Looking for love online
Like many adopters, Lee and Joyce started their search online.
It was through SPCA of the Triad that Lee learned about our companion pet adoption program for military veterans.
Lee liked what our program had to offer. She applied and was approved in January 2021, but it would be another six weeks til she fell in love with a cat named Bunny.
From foster to family
The couple decided that a kitten was out of the question – too unpredictable – and preferred to adopt a mature cat. They were struck by the online profile of a then seven year-old Siamese cat who was named Gigi at the time.
“We read about her temperament,” Lee recalls, “and she was super adorable.”
Gigi was being cared for in a foster home. Fostering is used by animal welfare organizations to relieve shelter overcrowding, to give very young, old, or sick pets a low-stress environment, or to help acclimate pets to normal household routines.
Fosters offer important insights to potential adopters about an animal’s behavior and temperament.
“The foster said the cat is great,” Lee recalls, “but she is very shy and won’t come out.”
Lee and Joyce were no less smitten with Gigi when they met her in person.
So about six weeks after Lee was approved into our program she and Gigi were adopted. And like so many newly re-homed pets, Gigi got a new name. From her adoption day forward she would be known as the cat named Bunny.
The cat is out of the bag
A few weeks after the adoption Lee was scheduled for hip surgery. The Iraq war veteran’s newest charge was a welcome and positive distraction during her convalescence.
“Getting Bunny kind of gave me something else to concentrate on,” Lee shares. “She kind of stayed out of the way during recovery. It’s almost like she knew something wasn’t right.”
Not everyone in the household was as enamored of this cat named Bunny. Latimer was perplexed about his new feline sibling after being the only pet in the home for so long.
Although dog and cat are not best friends, they are of similar size to one another. Perhaps that helps to keep the peace. Still, Latimer continues his adorable habit of “Zoom bombing” Lee during remote meetings, and lately Bunny has gotten into the act as well.
Bunny is no longer the shy cat that her former foster described. She is comfortable and confident in her new surroundings.
“Once she realized she could come out and run around, she hasn’t stopped.”
“…love me, pet me, feed me”
Now, one year after adoption, the cat named Bunny has come out of her shell and is thriving in her new home. Lee and Joyce have fallen in love with the adult cat’s affectionate personality.
“She is just so calm,” Lee says. “She is just like ‘love me, pet me, feed me, give me treats.’”

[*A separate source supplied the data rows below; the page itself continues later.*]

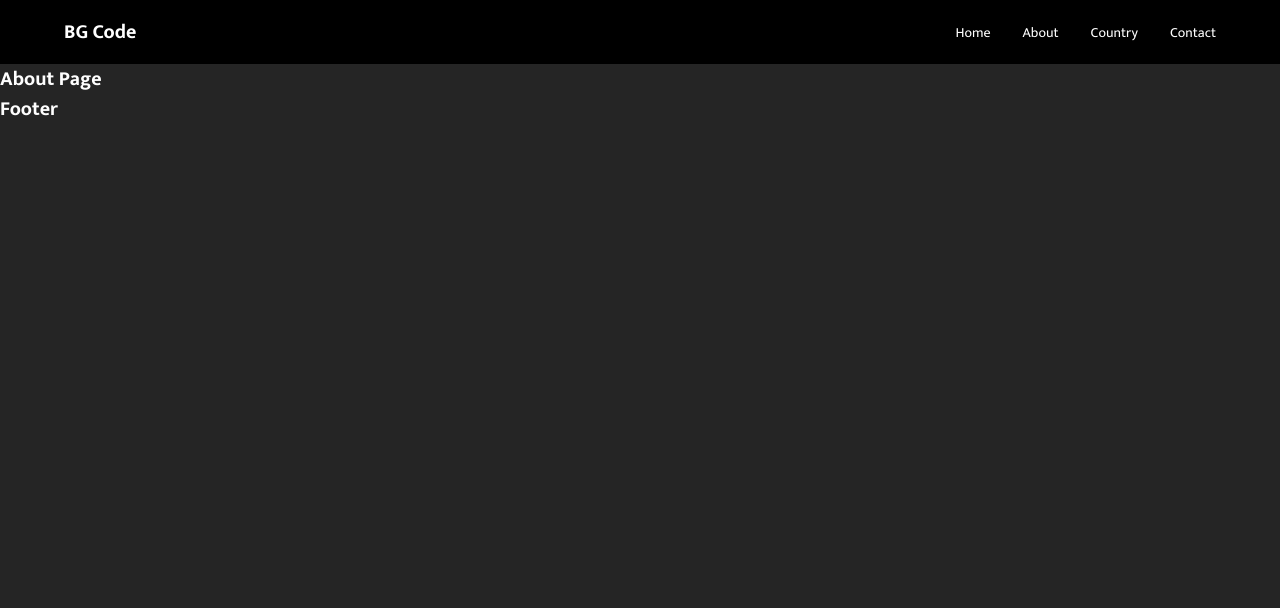
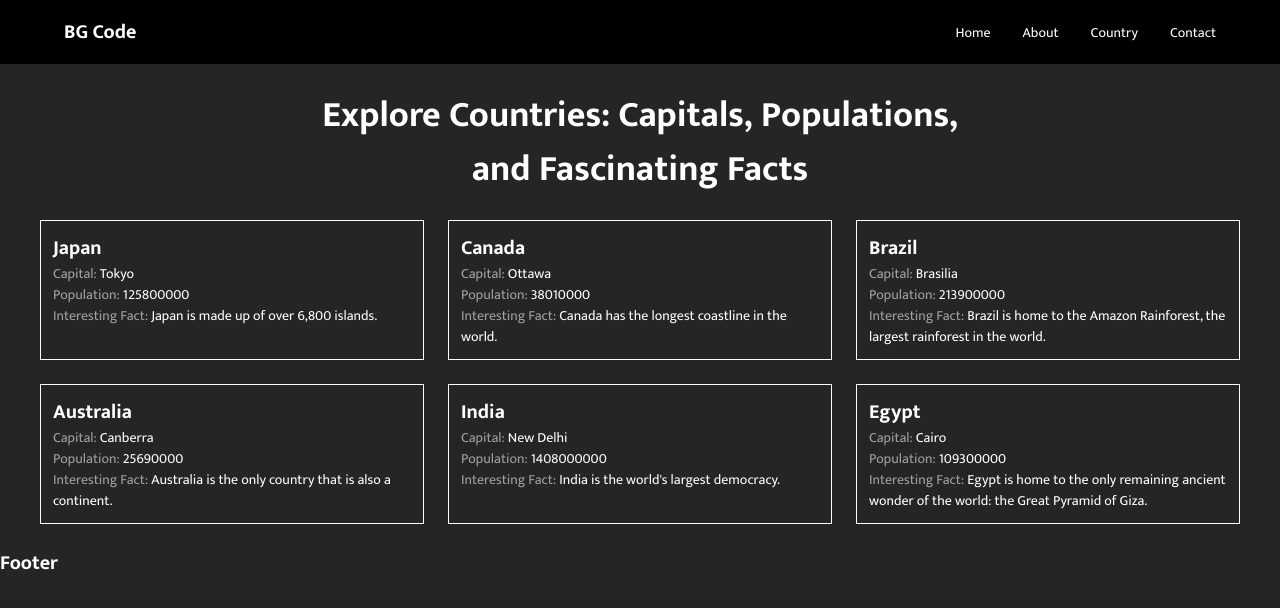
Before and after one commit to bgadkane27/Neo-React, a React (Vite) app: page /about in a window 1280 px wide. Shown: the top 608 px of the page. Built offline with nearby package versions, Linux system fonts and the light colour scheme; a web font is replaced by a local one.

Commit message:
about section created

```diff
--- a/src/App.css
+++ b/src/App.css
@@ -172,3 +172,39 @@ li a {
   align-items: center;
   justify-content: center;
 }
+
+
+.section-about{
+  width: 100%;
+
+  .title-about{
+    font-size: 2.4rem;
+    text-align: center;
+    margin-top: 2.4rem;
+  }
+
+  .gradient-cards{
+    padding: 2.4rem 0;
+    gap: 2.4rem;
+
+  }
+
+  .cards{
+    padding: 1.2rem;
+    border: 1px solid #fff;
+  }
+
+  .country-title{
+    font-size: 2rem;
+  }
+
+  .country-fact{
+    font-size: 1.4rem;
+    color: #a1a1a1;
+  }
+
+  p{
+    font-size: 1.4rem;
+  }
+
+}
--- a/src/api/countryData.json
+++ b/src/api/countryData.json
@@ -1,42 +1,42 @@
 [
     {
         "id": 101,
-        "country": "Japan",
+        "countryName": "Japan",
         "capital": "Tokyo",
         "population": 125800000,
         "interesting_fact": "Japan is made up of over 6,800 islands."
     },
     {
         "id": 102,
-        "country": "Canada",
+        "countryName": "Canada",
         "capital": "Ottawa",
         "population": 38010000,
         "interesting_fact": "Canada has the longest coastline in the world."
     },
     {
         "id": 103,
-        "country": "Brazil",
+        "countryName": "Brazil",
         "capital": "Brasilia",
         "population": 213900000,
         "interesting_fact": "Brazil is home to the Amazon Rainforest, the largest rainforest in the world."
     },
     {
         "id": 104,
-        "country": "Australia",
+        "countryName": "Australia",
         "capital": "Canberra",
         "population": 25690000,
         "interesting_fact": "Australia is the only country that is also a continent."
     },
     {
         "id": 105,
-        "country": "India",
+        "countryName": "India",
         "capital": "New Delhi",
         "population": 1408000000,
         "interesting_fact": "India is the world's largest democracy."
     },
     {
         "id": 106,
-        "country": "Egypt",
+        "countryName": "Egypt",
         "capital": "Cairo",
         "population": 109300000,
         "interesting_fact": "Egypt is home to the only remaining ancient wonder of the world: the Great Pyramid of Giza."
--- a/src/pages/About.jsx
+++ b/src/pages/About.jsx
@@ -1,5 +1,36 @@
-export const About=()=>{
-    return(
-        <h1>About Page</h1>
-    )
-}
+import countryFact from "../api/countryData.json";
+
+export const About = () => {
+    return (
+        <section className="section-about">
+            <div className="container title-about">
+                <h1>Explore Countries: Capitals, Populations, <br />
+                    and Fascinating Facts</h1>
+            </div>
+            <div className="container gradient-cards grid grid-three--cols">
+
+                {countryFact.map((country) => {
+                    const { id, countryName, capital, population, interesting_fact } = country;
+                    return (
+                        <div className="cards" key={id}>
+                            <h2 className="country-title">{countryName}</h2>
+                            <p>
+                                <span className="country-fact">Capital: </span>
+                                {capital}
+                            </p>
+                            <p>
+                                <span className="country-fact">Population: </span>
+                                {population}
+                            </p>
+                            <p>
+                                <span className="country-fact">Interesting Fact: </span>
+                                {interesting_fact}
+                            </p>
+                        </div>
+                    );
+                })}
+
+            </div>
+        </section>
+    );
+};
```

In fact, Bunny is so attached to her adopted family that sometimes Lee and Joyce have trouble managing her boundaries.
“I’ll wake up in the middle of the night and she will try to sleep on top of me,” Lee shares. “She will snuggle right on top of the down comforter and I am sweating, please stop.”
Still, every relationship in life involves some degree of compromise. The Iraq war veteran accepts Bunny’s need for extreme closeness because she loves her, and the friendly feline brings a certain tranquility into her home.

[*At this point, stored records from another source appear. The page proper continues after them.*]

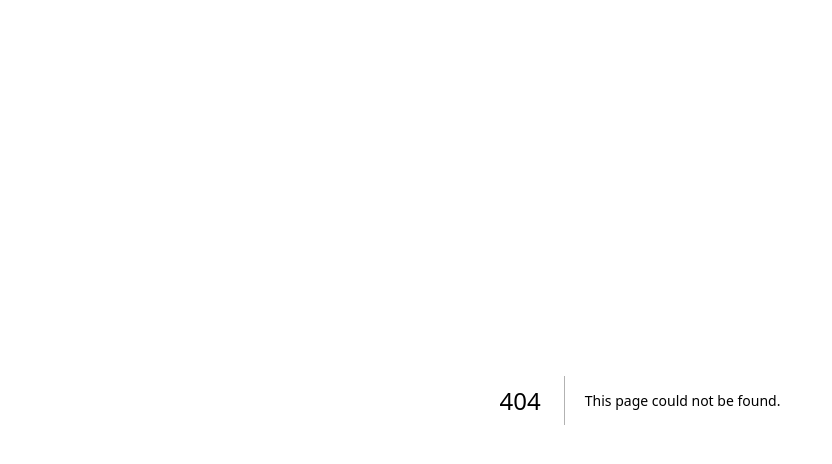
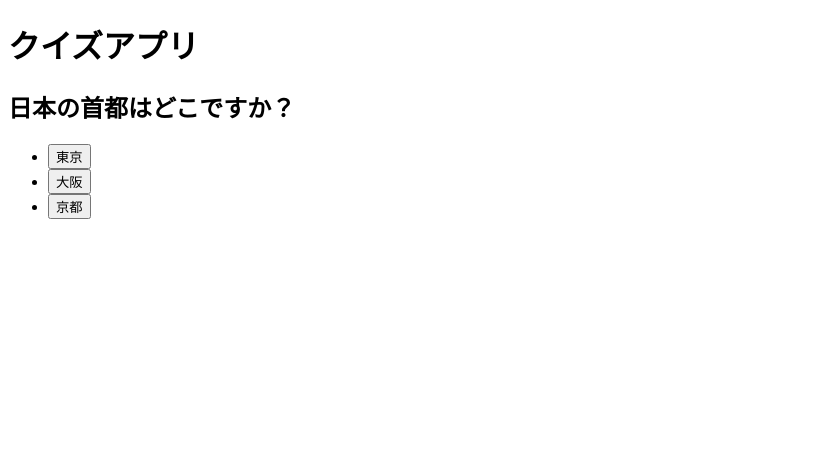
Before and after one commit to kojiman-git/my-next-app, a Next.js app: page /160_Quiz-app_CustomHooks in a window 1280 px wide. Before the commit this address had no page. Shown: the top 464 px of the page, without its empty margins (0-832 px from the left). Built offline with nearby package versions, Linux system fonts and the light colour scheme.

Commit message:
カスタムフックを理解するためにクイズアプリを実装

```diff
--- /dev/null
+++ b/src/app/160_Quiz-app_CustomHooks/hooks/useQuiz.js
@@ -0,0 +1,35 @@
+import { useState } from 'react';
+
+const questions = [
+    { id: 1, question: "日本の首都はどこですか？", options: ["東京", "大阪", "京都"], answer: "東京" },
+    { id: 2, question: "2 + 2 はいくつですか？", options: ["3", "4", "5"], answer: "4" },
+    { id: 3, question: "Reactは何のために使われますか？", options: ["スタイル", "データベース", "ユーザーインターフェース"], answer: "ユーザーインターフェース" },
+];
+
+const useQuiz = () => {
+    const [currentQuestionIndex, setCurrentQuestionIndex] = useState(0);
+    const [score, setScore] = useState(0);
+    const [isFinished, setIsFinished] = useState(false);
+
+    const answerQuestion = (answer) => {
+        if (questions[currentQuestionIndex].answer === answer) {
+            setScore(score + 1);
+        }
+        const nextIndex = currentQuestionIndex + 1;
+        if (nextIndex < questions.length) {
+            setCurrentQuestionIndex(nextIndex);
+        } else {
+            setIsFinished(true);
+        }
+    };
+
+    const resetQuiz = () => {
+        setCurrentQuestionIndex(0);
+        setScore(0);
+        setIsFinished(false);
+    };
+
+    return { currentQuestion: questions[currentQuestionIndex], score, isFinished, answerQuestion, resetQuiz };
+};
+
+export default useQuiz;
--- /dev/null
+++ b/src/app/160_Quiz-app_CustomHooks/page.js
@@ -0,0 +1,31 @@
+"use client";
+import useQuiz from './hooks/useQuiz';
+
+const HomePage = () => {
+    const { currentQuestion, score, isFinished, answerQuestion, resetQuiz } = useQuiz();
+
+    return (
+        <div>
+            <h1>クイズアプリ</h1>
+            {isFinished ? (
+                <div>
+                    <h2>結果: {score} / {currentQuestion.id}</h2>
+                    <button onClick={resetQuiz}>再挑戦</button>
+                </div>
+            ) : (
+                <div>
+                    <h2>{currentQuestion.question}</h2>
+                    <ul>
+                        {currentQuestion.options.map(option => (
+                            <li key={option}>
+                                <button onClick={() => answerQuestion(option)}>{option}</button>
+                            </li>
+                        ))}
+                    </ul>
+                </div>
+            )}
+        </div>
+    );
+};
+
+export default HomePage;
--- a/src/data/nav.js
+++ b/src/data/nav.js
@@ -24,4 +24,5 @@ export const navList = [
   "130_marker-app_useRef_Material_UI",
   "140_feedback-form-app_EventHandlers",
   "150_bubbling",
+  "160_Quiz-app_CustomHooks",
 ];
```
Also changed, not shown: 1 other file (tests, documents, lock files or other folders).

“She is just really, really one of the most calm animals I’ve ever had.”
“…doing the Lord’s work”
Lee is grateful to Pets for Patriots for bringing Bunny into her life even though she was not sure she was ready for a cat at the time.
The Army veteran appreciates the ease of applying to our program and the various support we provide to every single adopter. She adds that our partners SPCA of the Triad were easy to work with as well.
Adopting a pet – versus buying one – is important to Lee. She especially appreciates our focus on the most overlooked, undervalued shelter animals who face fewer prospects for adoption.
“You’re putting older animals and special needs animals in homes with veterans who need companionship.”
Lee feels strongly enough to advocate pet adoption to other veterans. She encourages them to learn about our organization and our many successes uplifting the lives of veterans and shelter animals.
“I keep telling my vet friends, if you want a pet, check out Pets for Patriots,” she says. “[They] are doing the Lord’s work.”